The first 100 days of the Trump presidency were a rollercoaster of fun and existential terror for many. That doesn’t appear likely to change anytime soon, especially after a new report that the President himself was “directly involved” in trying to suss out who embarrassed him by tweeting out photos comparing the crowd sizes at his inauguration and Obama’s in 2009.
After Sean Spicer famously insisted the crowd size at Trump’s inauguration was bigger during his first press briefing, Reince Priebus said it was the media’s fault, and Trump complained about media coverage of the crowd sizes in front of the memorial wall at CIA headquarters, in a matter of days, it seemed the story ran its course. However, thanks to a FOIA request, we now know that Trump himself put pressure on anyone he could to unmask the rogue tweeter behind the infamous National Parks Service tweet that showed the stark difference in crowd sizes. Per CBS:
“Obviously, this has become a very sensitive issue, especially since the President has gotten directly involved and contacted Acting Director Mike Reynolds concerned about one of the images that was retweeted,” wrote Tim Cash, Chief of Digital Strategy at the National Park Service in a Jan. 21 email to Shaun Cavanaugh, the agency’s Chief Information Security Officer.
Like some sort of C-grade spy thriller, the FOIA request also unearthed a memo describing the National Parks Services’ efforts to find the tweeter.
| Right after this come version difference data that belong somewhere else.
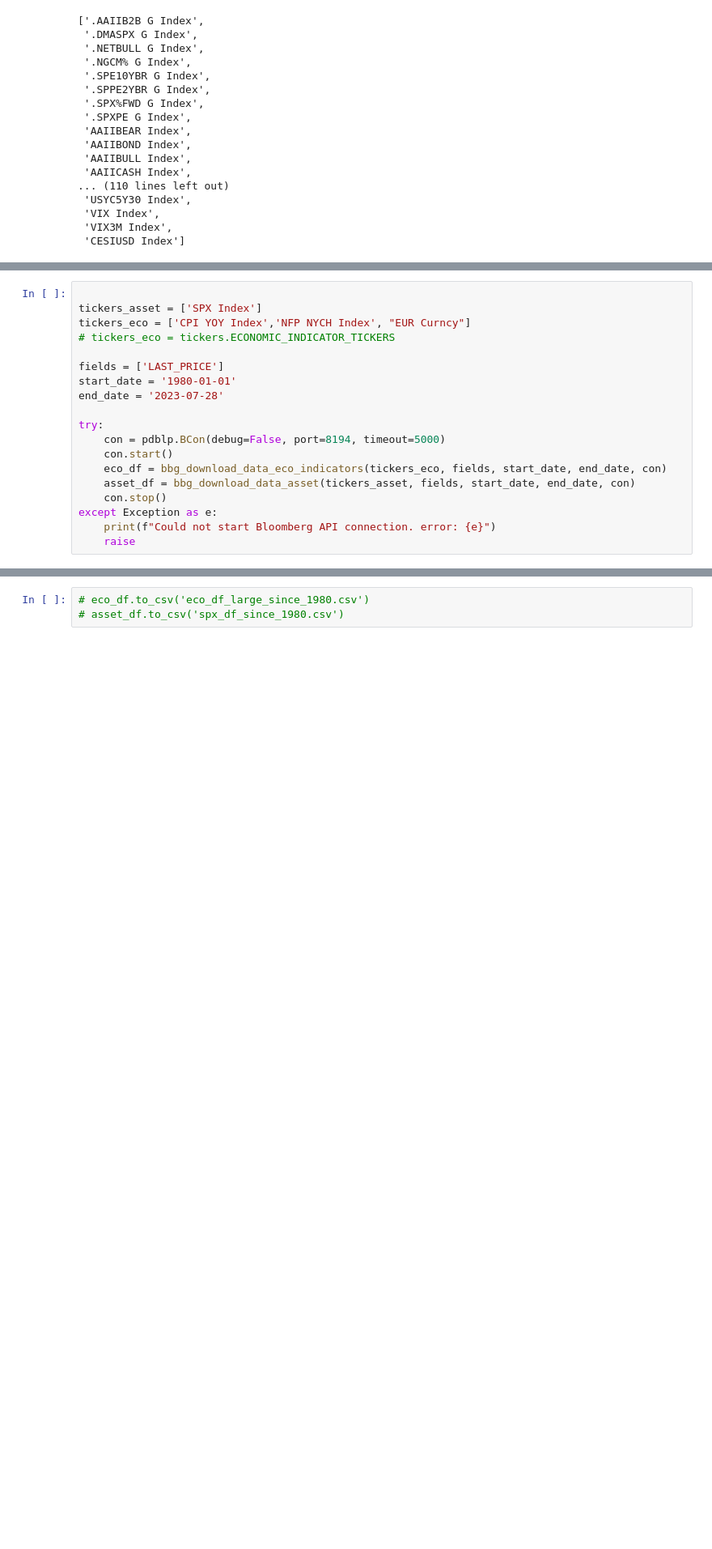
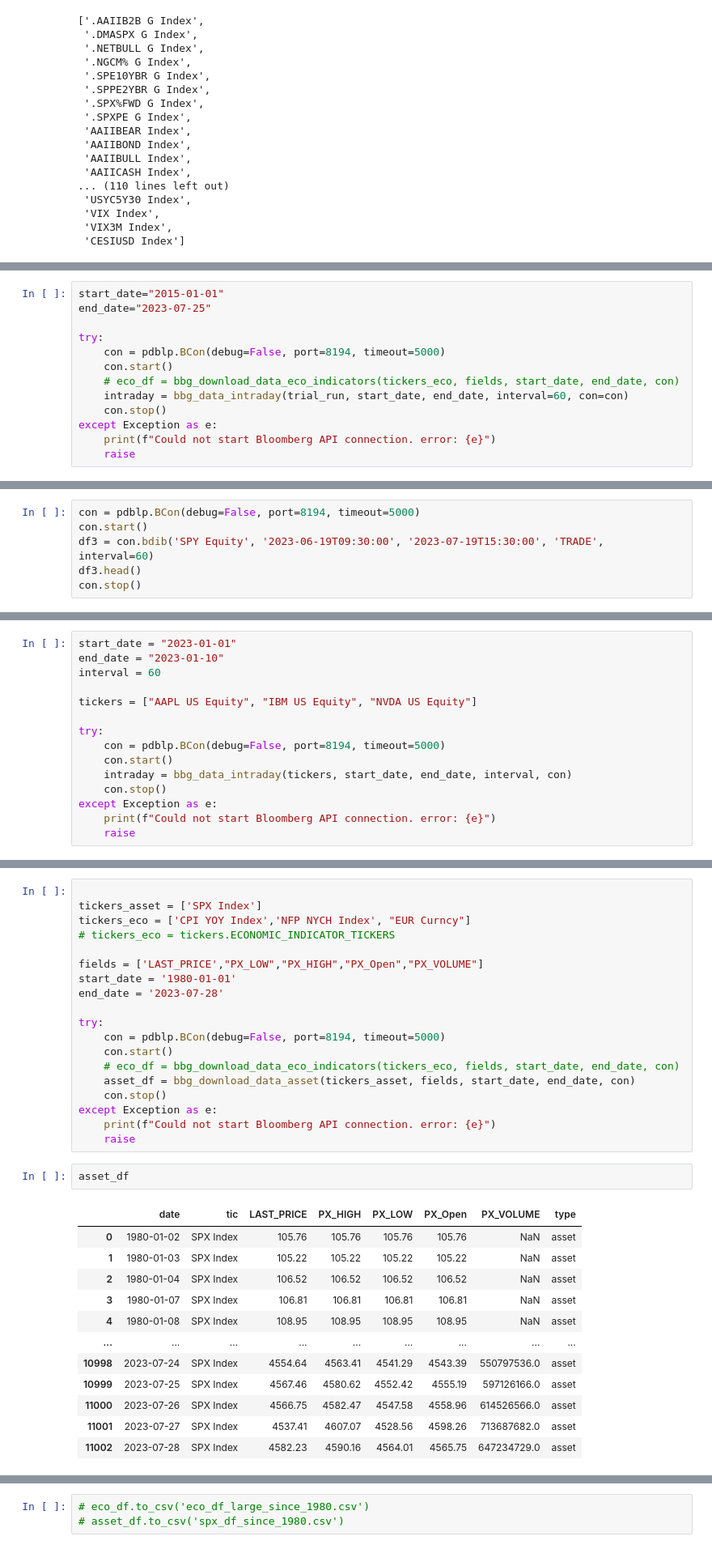
Before and after one commit to webclinic017/quantumai2, a Jupyter notebook: bbg_trial.ipynb, the cells around one changed output, grey strips where cells are left out. Shown: that part at 81% size. Cells and saved outputs as stored; diff of their text form; blank space fills up the shorter version.

```diff
--- a/bbg_trial.ipynb
+++ b/bbg_trial.ipynb
@@ -38,0 +114,13 @@ eco_tic1["Index"].tolist()
+# %%
+start_date="2015-01-01"
+end_date="2023-07-25"
+
+try:
+    con = pdblp.BCon(debug=False, port=8194, timeout=5000)
+    con.start()
+    # eco_df = bbg_download_data_eco_indicators(tickers_eco, fields, start_date, end_date, con)
+    intraday = bbg_data_intraday(trial_run, start_date, end_date, interval=60, con=con)
+    con.stop()
+except Exception as e:
+    print(f"Could not start Bloomberg API connection. error: {e}")
+    raise
@@ -38,0 +145,6 @@ eco_tic1["Index"].tolist()
+# %%
+con = pdblp.BCon(debug=False, port=8194, timeout=5000)
+con.start()
+df3 = con.bdib('SPY Equity', '2023-06-19T09:30:00', '2023-07-19T15:30:00', 'TRADE', interval=60)
+df3.head()
+con.stop()
@@ -38,0 +168,15 @@ eco_tic1["Index"].tolist()
+# %%
+start_date = "2023-01-01"
+end_date = "2023-01-10"
+interval = 60
+
+tickers = ["AAPL US Equity", "IBM US Equity", "NVDA US Equity"]
+
+try:
+    con = pdblp.BCon(debug=False, port=8194, timeout=5000)
+    con.start()
+    intraday = bbg_data_intraday(tickers, start_date, end_date, interval, con)
+    con.stop()
+except Exception as e:
+    print(f"Could not start Bloomberg API connection. error: {e}")
+    raise
@@ -42,16 +192,31 @@ tickers_asset = ['SPX Index']
 tickers_eco = ['CPI YOY Index','NFP NYCH Index', "EUR Curncy"]
 # tickers_eco = tickers.ECONOMIC_INDICATOR_TICKERS
 
-fields = ['LAST_PRICE']
+fields = ['LAST_PRICE',"PX_LOW","PX_HIGH","PX_Open","PX_VOLUME"]
 start_date = '1980-01-01'
 end_date = '2023-07-28'
 
 try:
     con = pdblp.BCon(debug=False, port=8194, timeout=5000)
     con.start()
-    eco_df = bbg_download_data_eco_indicators(tickers_eco, fields, start_date, end_date, con)
+    # eco_df = bbg_download_data_eco_indicators(tickers_eco, fields, start_date, end_date, con)
     asset_df = bbg_download_data_asset(tickers_asset, fields, start_date, end_date, con)
     con.stop()
 except Exception as e:
     print(f"Could not start Bloomberg API connection. error: {e}")
     raise
+# %%
+asset_df
+# %% [output]
+|  | date | tic | LAST_PRICE | PX_HIGH | PX_LOW | PX_Open | PX_VOLUME | type |
+| 0 | 1980-01-02 | SPX Index | 105.76 | 105.76 | 105.76 | 105.76 | NaN | asset |
+| 1 | 1980-01-03 | SPX Index | 105.22 | 105.22 | 105.22 | 105.22 | NaN | asset |
+| 2 | 1980-01-04 | SPX Index | 106.52 | 106.52 | 106.52 | 106.52 | NaN | asset |
+| 3 | 1980-01-07 | SPX Index | 106.81 | 106.81 | 106.81 | 106.81 | NaN | asset |
+| 4 | 1980-01-08 | SPX Index | 108.95 | 108.95 | 108.95 | 108.95 | NaN | asset |
+| ... | ... | ... | ... | ... | ... | ... | ... | ... |
+| 10998 | 2023-07-24 | SPX Index | 4554.64 | 4563.41 | 4541.29 | 4543.39 | 550797536.0 | asset |
+| 10999 | 2023-07-25 | SPX Index | 4567.46 | 4580.62 | 4552.42 | 4555.19 | 597126166.0 | asset |
+| 11000 | 2023-07-26 | SPX Index | 4566.75 | 4582.47 | 4547.58 | 4558.96 | 614526566.0 | asset |
+| 11001 | 2023-07-27 | SPX Index | 4537.41 | 4607.07 | 4528.56 | 4598.26 | 713687682.0 | asset |
+| 11002 | 2023-07-28 | SPX Index | 4582.23 | 4590.16 | 4564.01 | 4565.75 | 647234729.0 | asset |
```
Also changed, not shown: parts of 15 cells of this notebook.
After running down the ISP of the posts to northern California, the agency thought the post may have been an accidental posting of material meant for a personal account (which “has happened on multiple occasions in the past with other NPS social media accounts,” according to the memo), but the agency concluded the account might be compromised. Sounds like taxpayer-funded man hours well spent.